What else does the WHO say in its report?
It claims that young people who have never tried a cigarette are more likely to do so if they’ve previously vaped. This comes despite other sources of research revealing that only a tiny portion of young people start vaping without having smoked first.
They also touch on the potential for lung injuries to occur in vapers. While it is true that the USA has seen an outbreak of so-called EVALI (e-cigarette or vaping associated lung injury), these cases have been linked to THC-containing e-cigarettes rather than standard ones.
In answering the question, “What role do ENDS (electronic nicotine delivery systems) play in smoking cessation?”, the WHO uses the word ‘unclear’ to describe vaping as a method to help people quit smoking.
Yet they do support nicotine replacement therapies, quit lines, and advice given by health professionals. All those methods have limited success, as has been proven over many years. Evidence, both anecdotal and otherwise, consistently shows that vaping has helped many smokers quit for good. Yet the WHO seems to be resolutely ignoring this.
Peter Hajek also pointed out that smoking among young people has reached its lowest ever level. Could vaping be a reason for this? Research supports e-cigarettes as a powerful method to help people stop smoking. No one is suggesting vaping is 100% safe, but Public Health England stands by its statement that electronic cigarettes are a minimum of “95% less harmful than smoking cigarettes.”
Vaping is more powerful than willpower alone
The ideal scenario would be for a smoker to switch to vaping and then to wean themselves off vaping. While some do this, others continue to vape instead of returning to cigarettes. Many researchers, especially those based in the UK, disagree with the WHO’s heavy-handed approach to the issue.
What do you think about the report from the World Health Organization?
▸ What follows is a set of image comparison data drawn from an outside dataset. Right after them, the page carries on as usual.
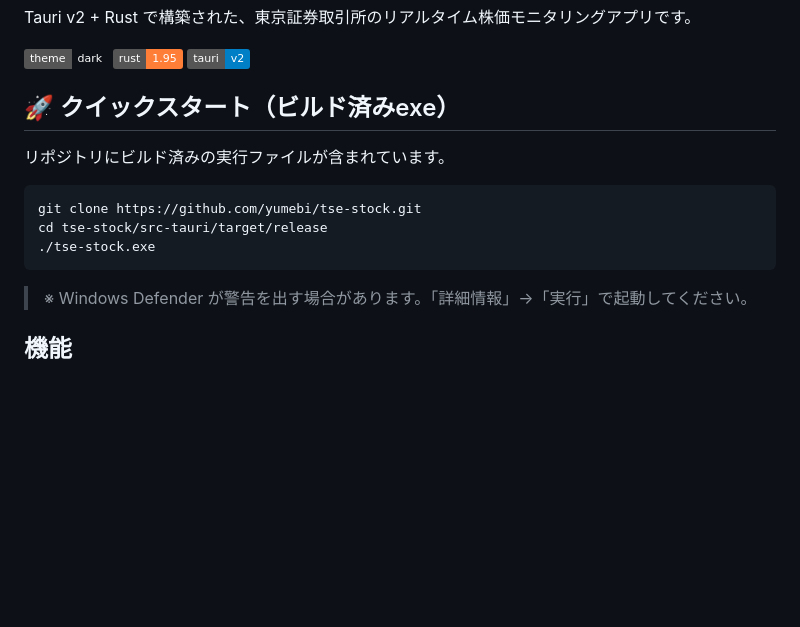
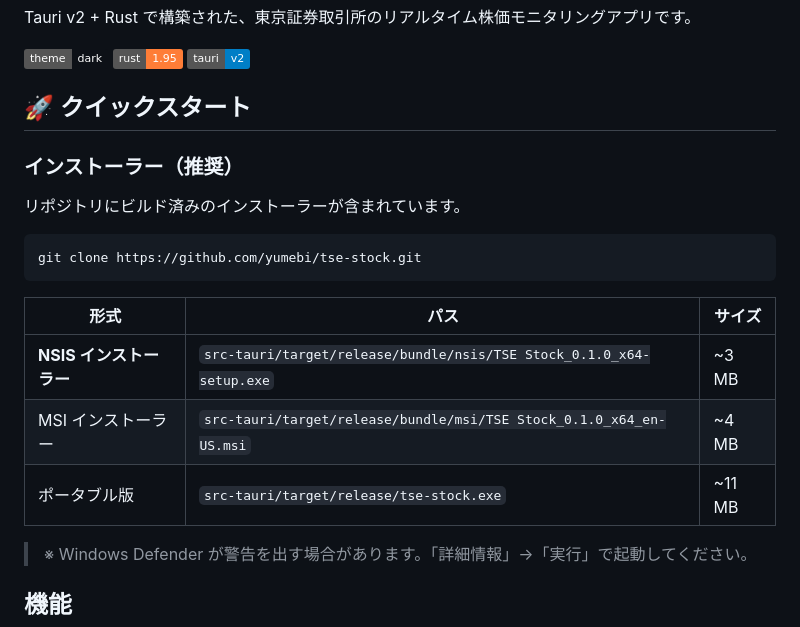
Before and after one commit to yumebi/tse-stock, a Markdown page: README.md, the part around the change. GitHub-like rendering; badges without logos; blank space fills up the shorter version.

Commit message:
Update README: add installer info

````diff
--- a/README.md
+++ b/README.md
@@ -4,15 +4,21 @@ Tauri v2 + Rust で構築された、東京証券取引所のリアルタイム
 
 ![dark-theme](https://img.shields.io/badge/theme-dark-0d1117) ![rust](https://img.shields.io/badge/rust-1.95-orange) ![tauri](https://img.shields.io/badge/tauri-v2-blue)
 
-## 🚀 クイックスタート（ビルド済みexe）
+## 🚀 クイックスタート
 
-リポジトリにビルド済みの実行ファイルが含まれています。
+### インストーラー（推奨）
+
+リポジトリにビルド済みのインストーラーが含まれています。
 
 ```bash
 git clone https://github.com/yumebi/tse-stock.git
-cd tse-stock/src-tauri/target/release
-./tse-stock.exe
 ```
+
+| 形式 | パス | サイズ |
+|---|---|---|
+| **NSIS インストーラー** | `src-tauri/target/release/bundle/nsis/TSE Stock_0.1.0_x64-setup.exe` | ~3 MB |
+| MSI インストーラー | `src-tauri/target/release/bundle/msi/TSE Stock_0.1.0_x64_en-US.msi` | ~4 MB |
+| ポータブル版 | `src-tauri/target/release/tse-stock.exe` | ~11 MB |
 
 > ※ Windows Defender が警告を出す場合があります。「詳細情報」→「実行」で起動してください。
 
````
Has vaping helped you stop smoking? Leave your thoughts in the comments section below.